While the South End Writes author series has hosted culinary luminaries before (Chris Kimball, Joanne Chang, Gordon Hamersley), and some brought gifts from their kitchens (Kimball: cookbooks to sell to benefit the branch; Chang fabulous chocolate-chip cookies), none actually prepared a meal for library patrons at the South End branch until Jody Adams did so on December 5. The induction burners she brought to the beloved but outmoded branch had to be powered by extension cords, and one electrical circuit --dating from the 1970s-- quit altogether, but somehow a fabulous campanelle pasta with slow-roasted tomatoes was produced, accompanied by an arugula salad with shaved celery root, minced celery, baby kale and a champagne-based dressing topped with Reggiano Parmesan cheese, the latter freshly ground by Adams's husband and partner, photographer Ken Rivard. The audience was thrilled.

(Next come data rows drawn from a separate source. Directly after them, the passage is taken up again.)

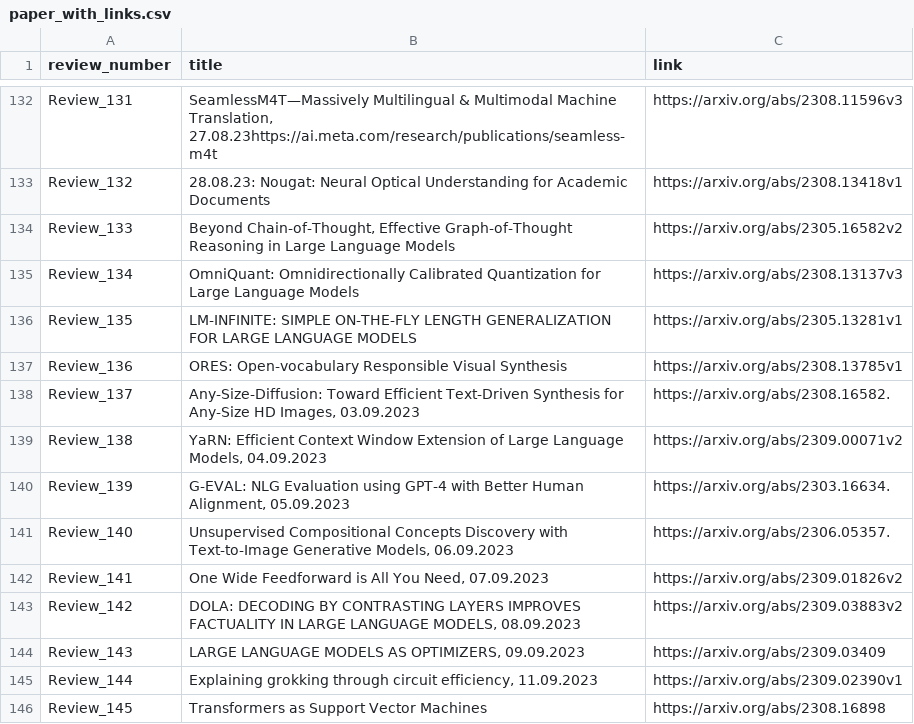
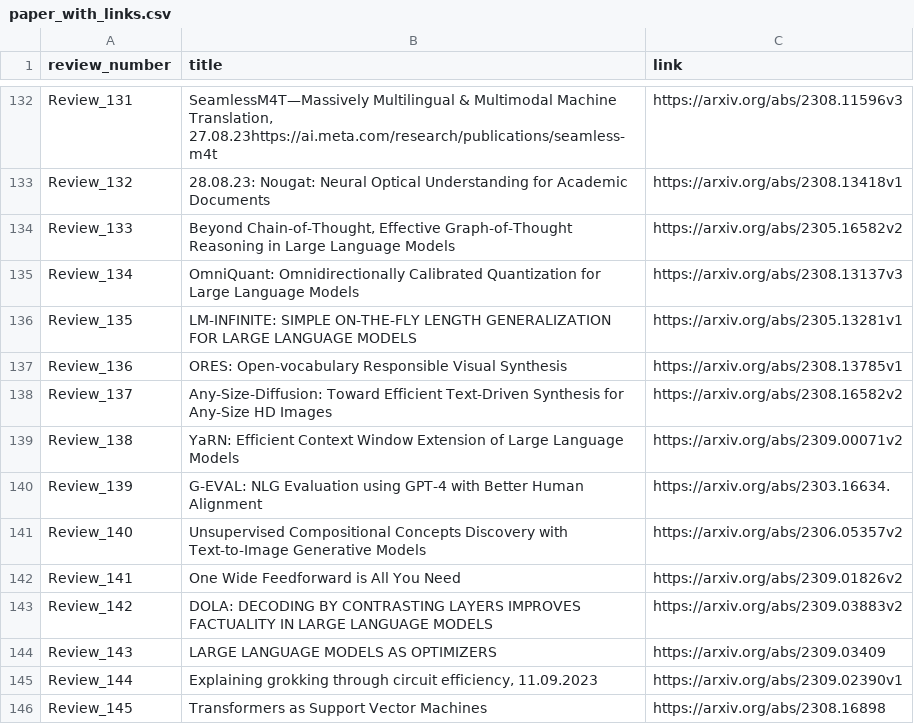
Before and after one commit to disouzam/merlihson-scientific-resources, a CSV file: mike-paper-reviews-all/reviews_metadata/paper_with_links.csv, drawn as a sheet; only a part is shown, gaps mark what is left out.

Commit message:
Fix Reviews 137-143: Remove duplicate links and normalize formatting

```diff
--- a/mike-paper-reviews-all/reviews_metadata/paper_with_links.csv
+++ b/mike-paper-reviews-all/reviews_metadata/paper_with_links.csv
@@ -137,9 +137,9 @@ Review_135,LM-INFINITE: SIMPLE ON-THE-FLY LENGTH GENERALIZATION FOR LARGE LANGUA
 Review_136,ORES: Open-vocabulary Responsible Visual Synthesis,https://arxiv.org/abs/2308.13785v1
-Review_137,"Any-Size-Diffusion: Toward Efficient Text-Driven Synthesis for Any-Size HD Images, 03.09.2023",https://arxiv.org/abs/2308.16582.
-Review_138,"YaRN: Efficient Context Window Extension of Large Language Models, 04.09.2023",https://arxiv.org/abs/2309.00071v2
-Review_139,"G-EVAL: NLG Evaluation using GPT-4 with Better Human Alignment, 05.09.2023",https://arxiv.org/abs/2303.16634.
-Review_140,"Unsupervised Compositional Concepts Discovery with Text-to-Image Generative Models, 06.09.2023",https://arxiv.org/abs/2306.05357.
-Review_141,"One Wide Feedforward is All You Need, 07.09.2023",https://arxiv.org/abs/2309.01826v2
-Review_142,"DOLA: DECODING BY CONTRASTING LAYERS IMPROVES FACTUALITY IN LARGE LANGUAGE MODELS, 08.09.2023",https://arxiv.org/abs/2309.03883v2
-Review_143,"LARGE LANGUAGE MODELS AS OPTIMIZERS, 09.09.2023",https://arxiv.org/abs/2309.03409
+Review_137,Any-Size-Diffusion: Toward Efficient Text-Driven Synthesis for Any-Size HD Images,https://arxiv.org/abs/2308.16582v2
+Review_138,YaRN: Efficient Context Window Extension of Large Language Models,https://arxiv.org/abs/2309.00071v2
+Review_139,G-EVAL: NLG Evaluation using GPT-4 with Better Human Alignment,https://arxiv.org/abs/2303.16634.
+Review_140,Unsupervised Compositional Concepts Discovery with Text-to-Image Generative Models,https://arxiv.org/abs/2306.05357v2
+Review_141,One Wide Feedforward is All You Need,https://arxiv.org/abs/2309.01826v2
+Review_142,DOLA: DECODING BY CONTRASTING LAYERS IMPROVES FACTUALITY IN LARGE LANGUAGE MODELS,https://arxiv.org/abs/2309.03883v2
+Review_143,LARGE LANGUAGE MODELS AS OPTIMIZERS,https://arxiv.org/abs/2309.03409
 Review_144,"Explaining grokking through circuit efficiency, 11.09.2023",https://arxiv.org/abs/2309.02390v1
```
Also changed, not shown: 11 other files.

FOSEL board member, architect Michelle Laboy, who worked with Adams on several restaurant projects, described the Providence-born chef as a genuine and creative culinary star, dedicated not just to fabulous menus in expensive establishments but also as someone committed to working closely with local farmers and purveyors, using a finish carpenter from Pawtucket and a metalsmith from Western Massachusetts, for example. Adams, who ran Rialto restaurant in Cambridge for 22 years until it closed in 2016, was awarded four stars within months after it opened by the Boston Globe, is also dedicated to child advocacy and hunger relief organizations. She was made Humanitarian of the Year in 2010 by Share Our Strength, an organization engaged in fighting childhood hunger. "I cooked beautiful and expensive meals at Rialto," Adams said, "but it is important to recognize food is important for many people so I balance my work with my efforts at food banks and related organizations. It's scary to think you wouldn't have enough to eat so I am honored to do that work."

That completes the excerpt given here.